What designates a classic work of literature from the ordinary is the author’s ability to awaken a reader’s mind to otherwise veiled realities. These insights, brought forth by the writer, pull at our emotions, move us to action, provoke us to face our assumptions, lead us inward toward our common humanity. And these works, the unforgettable ones, span generations, resonating with future readers. Times change; societies evolve or collapse; we advance. Yet we are still human, sharing the same sentimentalism.
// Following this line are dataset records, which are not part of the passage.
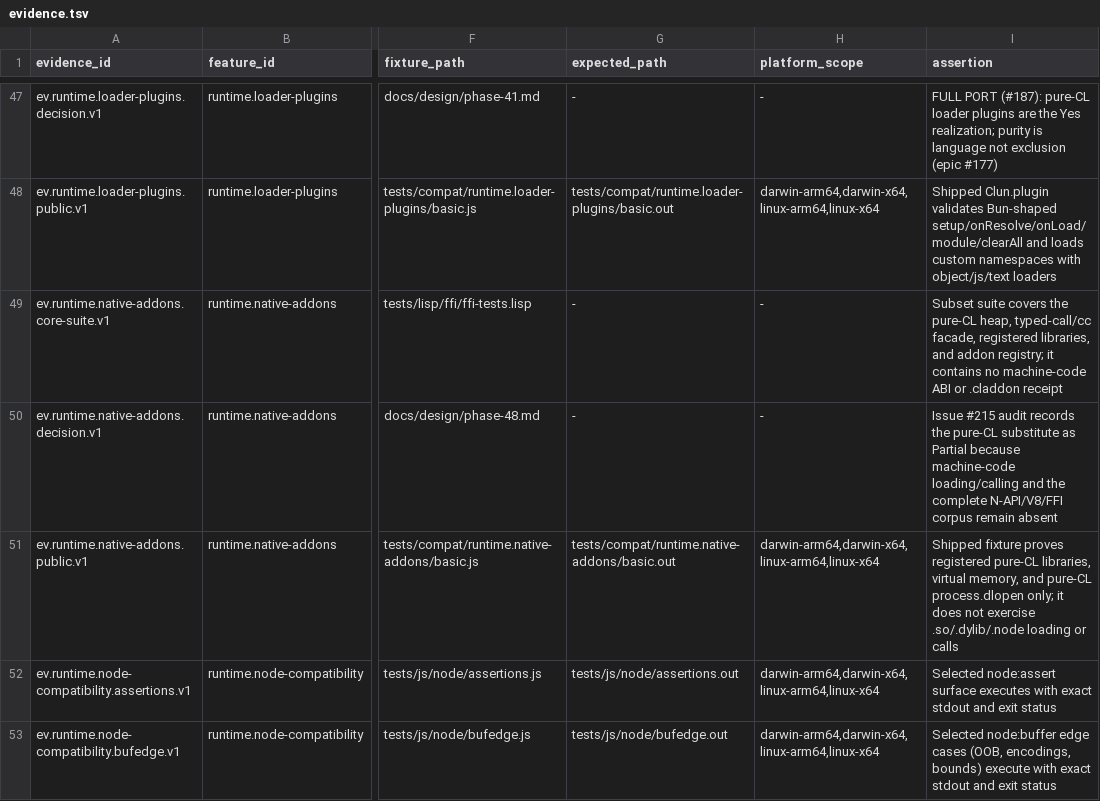
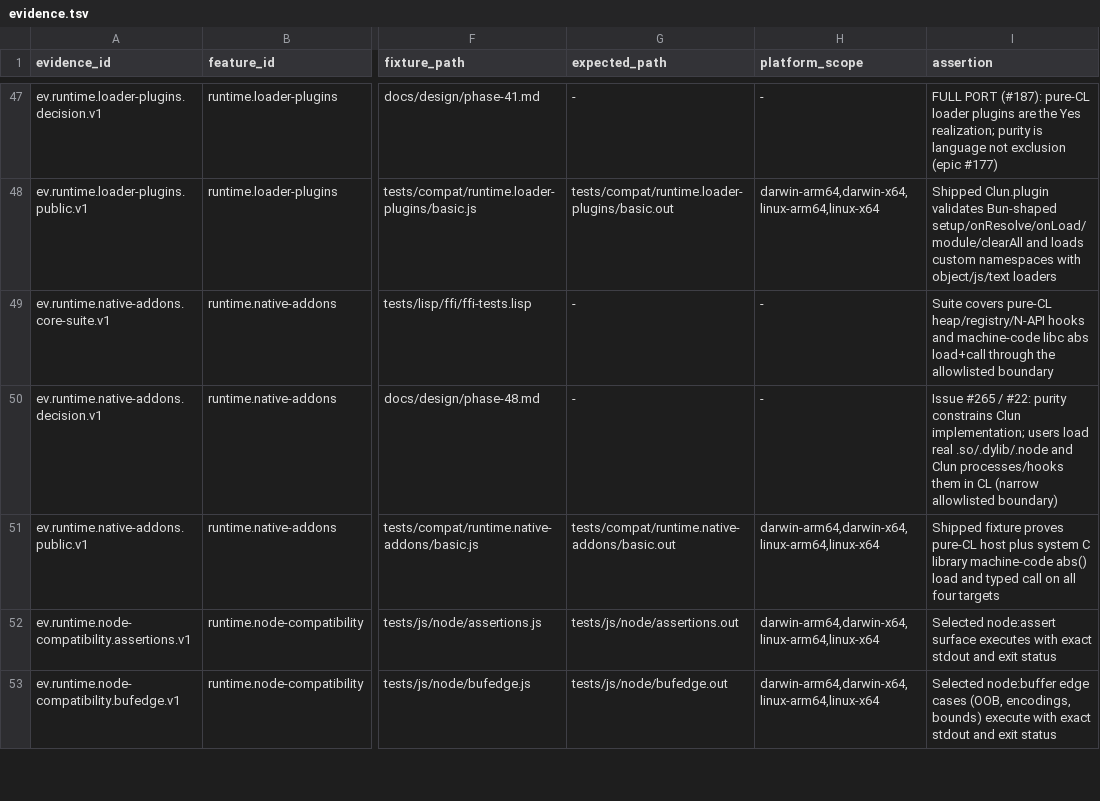
Before and after one commit to theesfeld/clun, a TSV file: compat/evidence.tsv, drawn as a sheet; only a part is shown, gaps mark what is left out; the diff names each change by its address in the sheet, - before the commit and + after, or states it on an @@ line.

```diff
--- a/compat/evidence.tsv
+++ b/compat/evidence.tsv
-I49 (assertion): Subset suite covers the pure-CL heap, typed-call/cc facade, registered libraries, and addon registry; it contains no machine-code ABI or .claddon receipt
+I49 (assertion): Suite covers pure-CL heap/registry/N-API hooks and machine-code libc abs load+call through the allowlisted boundary
-I50 (assertion): Issue #215 audit records the pure-CL substitute as Partial because machine-code loading/calling and the complete N-API/V8/FFI corpus remain absent
+I50 (assertion): Issue #265 / #22: purity constrains Clun implementation; users load real .so/.dylib/.node and Clun processes/hooks them in CL (narrow allowlisted boundary)
-I51 (assertion): …fixture proves registered pure-CL libraries, virtual memory, and pure-CL process.dlopen only; it does not exercise .so/.dylib/.node loading or calls
+I51 (assertion): …fixture proves pure-CL host plus system C library machine-code abs() load and typed call on all four targets
```
Also changed, not shown: compat/features.tsv, compat/platforms.tsv, 18 other files.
That’s why we cheer the heroism of Atticus Finch, or sympathize with Abdulrahman Zeitoun, or shudder at the brutality of Dick Hickock and Perry Smith.
In “Brothers Karamazov”, Father Zossima’s Mysterious Visitor, brought to life around 125 years ago by Dostoyevsky, reaches into my mind and drops this thought, a monologue explaining man’s tight-rope walk between individuality and isolation:
“Everyone strives to keep his individuality, everyone wants to secure the greatest possible fullness of life for himself. But meantime all his efforts result not in attaining fullness of life but self-destruction, for instead of self-realization he ends by arriving at complete solitude. [Man] hides himself and hides what he has, from the rest. He ends by being repelled by others and repelling them. He heaps up riches by himself and thinks, ‘How strong I am now and how secure’. And in his madness he does not understand that the more he heaps up, the more he sinks into self-destructive impotence… He has trained himself not to believe in the help of others, in men and in humanity, and only trembles for fear he should lose his money and the privileges that he has won for himself. … [T]rue security is to be found in social solidarity rather than in isolated individual effort.”
This book is blowing my f#$ing mind.